Government Creates 232 Municipal Counties, Four Times the Amount Originally Planned
When Matías travels to his appointments at a clinic for people with disabilities in Asuncion, an ambulance transports him there free of charge from the doorstep of his home in the nearby city of Itaugua. The service was introduced by Itaugua’s local government as a way to support people with disabilities after it was identified as a priority by the city’s Municipal Development Council.

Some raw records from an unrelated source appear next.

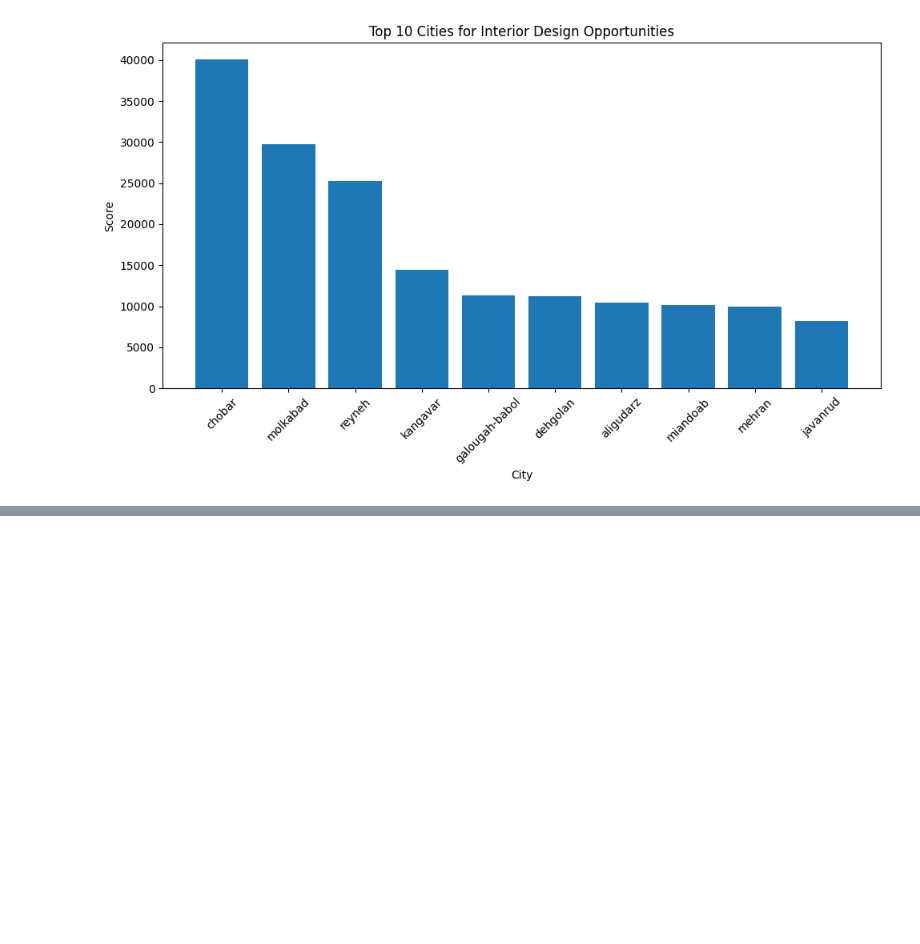
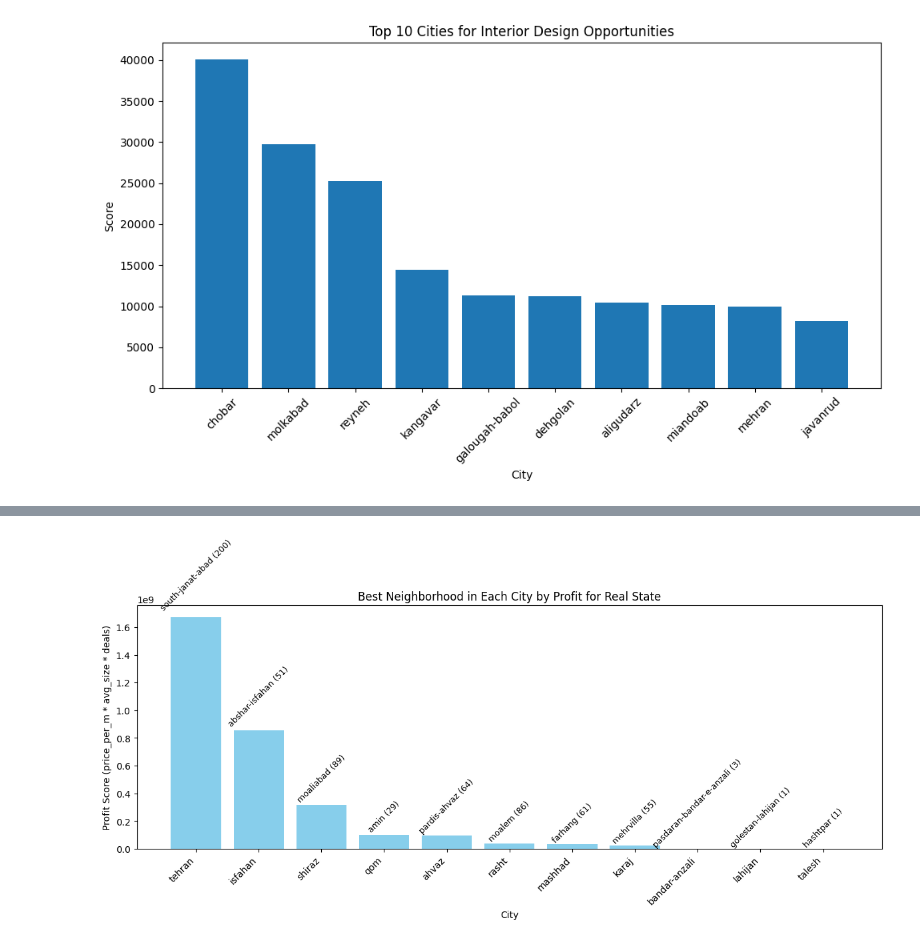
Before and after one commit to farnoushshahin/Minute, a Jupyter notebook: Divar (1).ipynb, the cells around one changed output, grey strips where cells are left out. Drawn from its saved outputs; the diff is of its cells as text; code cells hidden in the pictures; blank space fills up the shorter version.

Commit message:
add real state stakeholder analysis

```diff
--- a/Divar (1).ipynb
+++ b/Divar (1).ipynb
@@ -704,0 +716,42 @@ Top 10 Cities for Interior Design Opportunities:
+# %%
+df = data2[['city_slug', 'neighborhood_slug', 'price_per_meter','building_size','price_value']].copy()
+
+# Group by city_slug and neighborhood_slug
+grouped = df.groupby(['city_slug','neighborhood_slug']).agg(
+    avg_price_value=('price_value', 'mean'),
+    avg_price_per_m=('price_per_meter', 'mean'),
+    avg_size=('building_size', 'mean'),
+    deal_count=('price_value', 'count')
+).reset_index()
+
+# formula is profit_score = price_per_m * size_of_house * number of contract
+grouped['profit_score'] = grouped['avg_price_per_m'] * grouped['avg_size'] * grouped['deal_count']
+
+best_neighborhoods = grouped.loc[grouped.groupby('city_slug')['profit_score'].idxmax()]
+best_neighborhoods = best_neighborhoods.sort_values('profit_score', ascending=False)
+
+#print(best_neighborhoods)
+
+plt.figure(figsize=(12,6))
+bars = plt.bar(best_neighborhoods['city_slug'], best_neighborhoods['profit_score'], color='skyblue')
+
+# Step 3: Add neighborhood name and number of deals on top of each bar
+for bar, neigh, deals in zip(bars, best_neighborhoods['neighborhood_slug'], best_neighborhoods['deal_count']):
+    height = bar.get_height()
+    # Write neighborhood name
+    plt.text(
+        bar.get_x() + bar.get_width()/2,
+        height + height*0.02,
+        f"{neigh} ({deals})",
+        ha='center', va='bottom', fontsize=9, rotation=45,
+        color='black'
+    )
+
+plt.xticks(rotation=45, ha='right')
+plt.title('Best Neighborhood in Each City by Profit for Real State')
+plt.xlabel('City')
+plt.ylabel('Profit Score (price_per_m * avg_size * deals)')
+plt.tight_layout()
+plt.show()
+# %% [output]
+[figure, added]
```
Also changed, not shown: parts of 2 cells of this notebook.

Across Paraguay, development councils bring together local authorities from different sectors with neighborhood groups and local businesses. They serve as consensus bodies, convening public hearings, monitoring projects, and creating participatory development plans that outline what resources the municipality has and how the community believes they should be used. They work to improve public services, reduce corruption, ensure efficient management of public resources, and increase corporate responsibility. The councils not only help ensure public projects meet the needs of the population, but also build trust between citizens and the government.
In the last three years, some 232 municipal councils have been registered across the country — more than four times the number that the government originally planned to create. Another fifteen councils have been established at the departmental (or provincial) level. The councils help decentralize government as part of democratic reforms in the last three decades. Although the recommendations of the councils aren’t binding, they represent a huge shift for Paraguay by institutionalizing community consultation and dialog with citizens as a fundamental principle in government, which encourages civil servants to be more open, responsive, and citizen-oriented while building trust with the public.